St. Aidan of Lindesfarne, an Irish monk who lived in the 7th century, is credited with restoring Christianity to the area of Northumbria (modern-day northern England and southeastern Scotland), founding a monastery on the island of Lindesfarne and serving as the first bishop of Lindesfarne’s diocese. He walked the countryside, spreading the Gospel to everyone from nobility to the common person, and is typically depicted on medals as holding a flaming torch.

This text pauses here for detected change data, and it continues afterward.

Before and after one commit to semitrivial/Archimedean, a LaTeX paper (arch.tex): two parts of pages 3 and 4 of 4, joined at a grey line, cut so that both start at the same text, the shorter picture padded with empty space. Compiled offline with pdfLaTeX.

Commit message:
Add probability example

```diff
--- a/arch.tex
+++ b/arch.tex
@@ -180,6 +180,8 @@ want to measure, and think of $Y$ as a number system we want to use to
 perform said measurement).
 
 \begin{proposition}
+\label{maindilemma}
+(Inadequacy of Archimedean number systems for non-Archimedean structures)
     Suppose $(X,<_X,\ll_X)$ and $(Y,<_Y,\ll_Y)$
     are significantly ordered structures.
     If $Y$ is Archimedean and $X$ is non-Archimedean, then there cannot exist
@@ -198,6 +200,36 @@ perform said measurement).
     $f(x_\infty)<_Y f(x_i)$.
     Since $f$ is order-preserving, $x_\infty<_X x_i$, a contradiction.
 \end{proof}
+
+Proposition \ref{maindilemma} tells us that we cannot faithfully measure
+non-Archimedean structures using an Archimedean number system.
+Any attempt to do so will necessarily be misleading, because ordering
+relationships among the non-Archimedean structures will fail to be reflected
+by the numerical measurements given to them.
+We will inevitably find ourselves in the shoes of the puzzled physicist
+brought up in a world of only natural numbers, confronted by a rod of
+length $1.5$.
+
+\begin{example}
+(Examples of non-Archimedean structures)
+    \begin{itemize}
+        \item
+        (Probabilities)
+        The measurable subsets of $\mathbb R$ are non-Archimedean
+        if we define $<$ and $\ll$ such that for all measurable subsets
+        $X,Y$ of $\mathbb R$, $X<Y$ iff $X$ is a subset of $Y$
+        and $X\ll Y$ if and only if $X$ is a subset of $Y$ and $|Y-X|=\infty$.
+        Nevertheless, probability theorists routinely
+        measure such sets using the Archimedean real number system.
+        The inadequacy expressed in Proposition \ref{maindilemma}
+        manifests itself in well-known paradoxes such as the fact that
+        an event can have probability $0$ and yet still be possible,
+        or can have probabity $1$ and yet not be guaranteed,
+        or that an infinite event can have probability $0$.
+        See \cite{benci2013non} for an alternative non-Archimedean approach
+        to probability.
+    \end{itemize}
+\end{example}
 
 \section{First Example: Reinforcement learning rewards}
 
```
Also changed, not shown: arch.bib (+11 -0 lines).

According to legend, St. Aidan turned back an attack on Bamburgh by pagan forces, who attempted to set the village’s walls on fire. When St. Aidan began to pray for the city, the winds reversed course, causing the fire to move toward the invaders, convincing them the city was protected by spiritual forces. St. Aidan died twelve days later in 651; his feast is celebrated on August 31st, the anniversary of his death.